Cobalt is a transition metal located in group 9. Cobalt has 27 electrons. Its atomic number is 27 whereas its atomic mass is 58. The symbol of Cobalt is “Co”.
Naming and History
There are two origins of the Cobalt name. one is the Greek word “cobalos” which means “mines”. The other name was given by German miners. The old German word “kobold” means ‘goblin, evil spirits or elf’.
Cobalt was in used by people since ancient civilizations. People of China and Rome used cobalt compounds for making ceramics and blue glass.
In 1735, Swedish chemist George Brandt was the first who discovered and isolated cobalt. In 1739, he published his results. Before his publications, his claim disputed other chemists who thought his newly discovered element is basically a mixture of iron and arsenic. And the blue color was caused by Bismuth.
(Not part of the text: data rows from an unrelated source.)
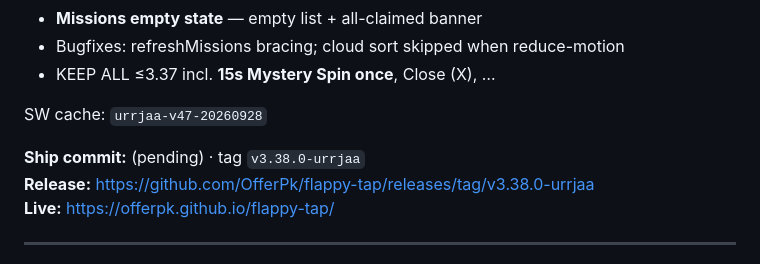
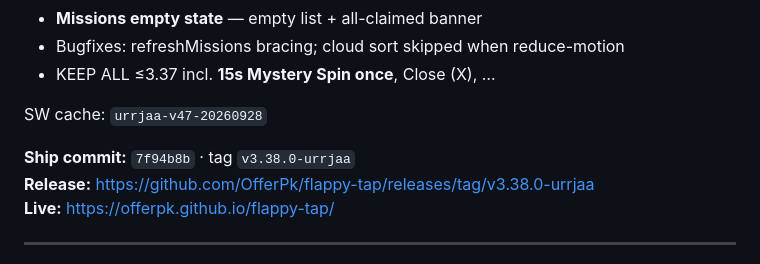
Before and after one commit to OfferPk/flappy-tap, a Markdown page: STATUS.md, the part around the change. GitHub-like rendering.

Commit message:
docs: record 3.38.0 ship commit

```diff
--- a/STATUS.md
+++ b/STATUS.md
@@ -12,7 +12,7 @@
 
 SW cache: `urrjaa-v47-20260928`
 
-**Ship commit:** (pending) · tag `v3.38.0-urrjaa`
+**Ship commit:** `7f94b8b` · tag `v3.38.0-urrjaa`
 **Release:** https://github.com/OfferPk/flappy-tap/releases/tag/v3.38.0-urrjaa
 **Live:** https://offerpk.github.io/flappy-tap/
 
```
He explained in his publications that there is a new half-metal (transition metal) in addition to zinc, mercury, bismuth, and arsenic. He named cobalt after German miners who cursed it with the name kobold.
Occurrence of Cobalt
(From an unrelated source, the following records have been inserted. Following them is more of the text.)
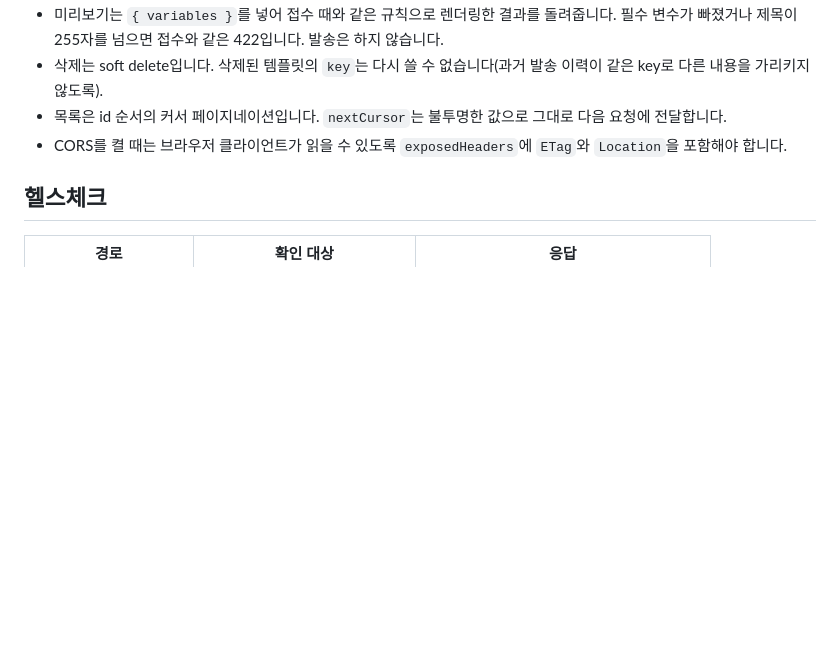
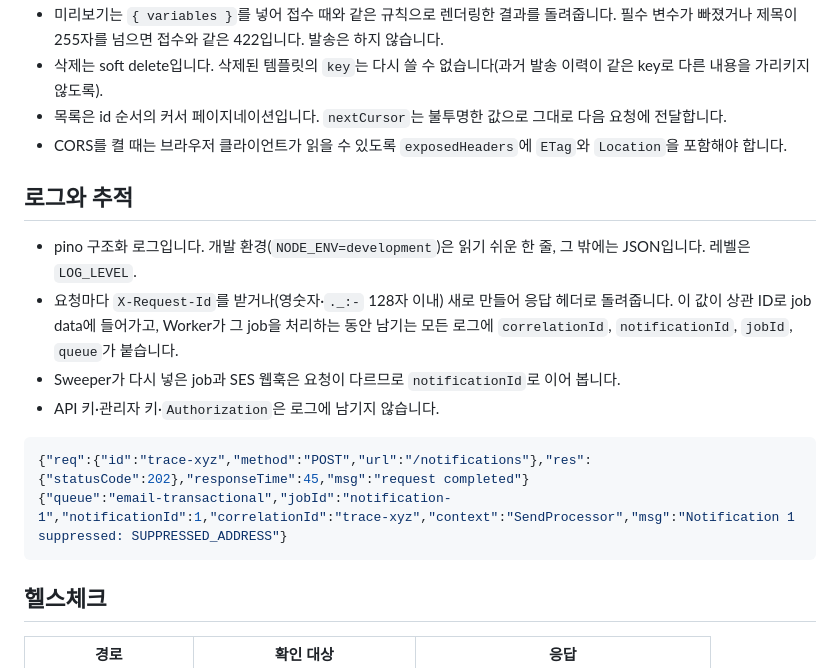
Before and after one commit to lee-mark01/notification-platform, a Markdown page: README.md, the part around the change. Drawn GitHub-style; blank space fills up the shorter version.

Commit message:
docs: describe logs and request ids

````diff
--- a/README.md
+++ b/README.md
@@ -336,6 +336,18 @@ API는 `PUSH_PROVIDER=fcm`, `CORS_ORIGINS=http://localhost:8080`으로 띄웁니
 - 목록은 id 순서의 커서 페이지네이션입니다. `nextCursor`는 불투명한 값으로 그대로 다음 요청에 전달합니다.
 - CORS를 켤 때는 브라우저 클라이언트가 읽을 수 있도록 `exposedHeaders`에 `ETag`와 `Location`을 포함해야 합니다.
 
+## 로그와 추적
+
+- pino 구조화 로그입니다. 개발 환경(`NODE_ENV=development`)은 읽기 쉬운 한 줄, 그 밖에는 JSON입니다. 레벨은 `LOG_LEVEL`.
+- 요청마다 `X-Request-Id`를 받거나(영숫자·`._:-` 128자 이내) 새로 만들어 응답 헤더로 돌려줍니다. 이 값이 상관 ID로 job data에 들어가고, Worker가 그 job을 처리하는 동안 남기는 모든 로그에 `correlationId`, `notificationId`, `jobId`, `queue`가 붙습니다.
+- Sweeper가 다시 넣은 job과 SES 웹훅은 요청이 다르므로 `notificationId`로 이어 봅니다.
+- API 키·관리자 키·`Authorization`은 로그에 남기지 않습니다.
+
+```json
+{"req":{"id":"trace-xyz","method":"POST","url":"/notifications"},"res":{"statusCode":202},"responseTime":45,"msg":"request completed"}
+{"queue":"email-transactional","jobId":"notification-1","notificationId":1,"correlationId":"trace-xyz","context":"SendProcessor","msg":"Notification 1 suppressed: SUPPRESSED_ADDRESS"}
+```
+
 ## 헬스체크
 
 | 경로                | 확인 대상                      | 응답                                     |
````
Also changed, not shown: docs/design/api.md (+4 -0 lines).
In nature, cobalt is not found freely and not abundant metal in Earth’s crust. It is present in ores. Cobalt is associated with copper and nickel and mined with them. Cobalt is present majorly in cobaltite, linnaeite, chloanthite, smaltite, carrollite, etc.
The largest miners and suppliers of cobalt are Canada, Russia, Australia, Cuba, etc.
Properties of Cobalt
Cobalt is hard, sturdy, silvery bluish or whitish-grey transition metal with ferromagnetic properties. It is a brittle and lustrous element that has similar physical properties to iron and nickel.
Cobalt is a chemically active element but is stable in air. It remains unaffected by water. It can be easily magnetized and unlike any other magnetic can withstand high temperatures. Dilute acids react quickly with cobalt.
The melting point of cobalt is 1495°C and its boiling point is 2927°C. Cobalt has a density of 8.86 grams per cubic centimeter. Cobalt exists as a solid at room temperature.
Cobalt in Biological Systems
Cobalt is an essential trace element in living things. Cobalt is required for making active sites of enzymes and for their proper functioning. Cobalt is the central atom in vitamin B 12. Cobalt is used to treat anemia as it regulates the production of red blood cells.
The animals which are mineral deficient are given cobalt. In aquatic environments, cyanobacteria and other nitrogen-fixing bacteria require it. It is slightly toxic to the skin but ingestion can cause health effects.
Cobalt-60 radioisotope is of great importance. It is used in the treatment and diagnosis of cancer.
Uses of Cobalt
Cobalt compounds are in use for centuries. It is magnetic but its alloy alnico, a combination of aluminum, nickel, and cobalt is used to make powerful magnets that are used in high-speed motors.
These magnets are also used in places where temperatures are very high.
Superalloys of cobalt are highly magnetic and corrosive resistant and are widely used in turbines, motor parts, etc.
Due to its non-corrosive nature, it is used in making aircraft parts, jet engines, speed steels, and cemented carbides.
Cobalt is widely used in electroplating.
It is used in making electronic batteries.
It is used as a catalyst in the chemical and petroleum industry to speed up reactions.
Cobalt is commonly used as a dying or coloring agent in paints, inks, glass, ceramics, etc.
Cobalt blue is used in pottery, porcelain dying, staining glass, jewelry enamel.
Cobalt 60, a radioisotope is a great source of gamma rays. These are used in sterilizing food products, medical equipment, and cancer treatment.
Isotopes of Cobalt
There are 22 isotopes of cobalt whose half-lives are known. Mass of them ranges from 50 to 72. The only stable isotope that exists in nature is Cobalt- 59. Cobalt- 60 is a radioactive isotope with a half-life of 5.27 years. It is an important medical tracer, source of gamma rays, and used in the treatment of cancer.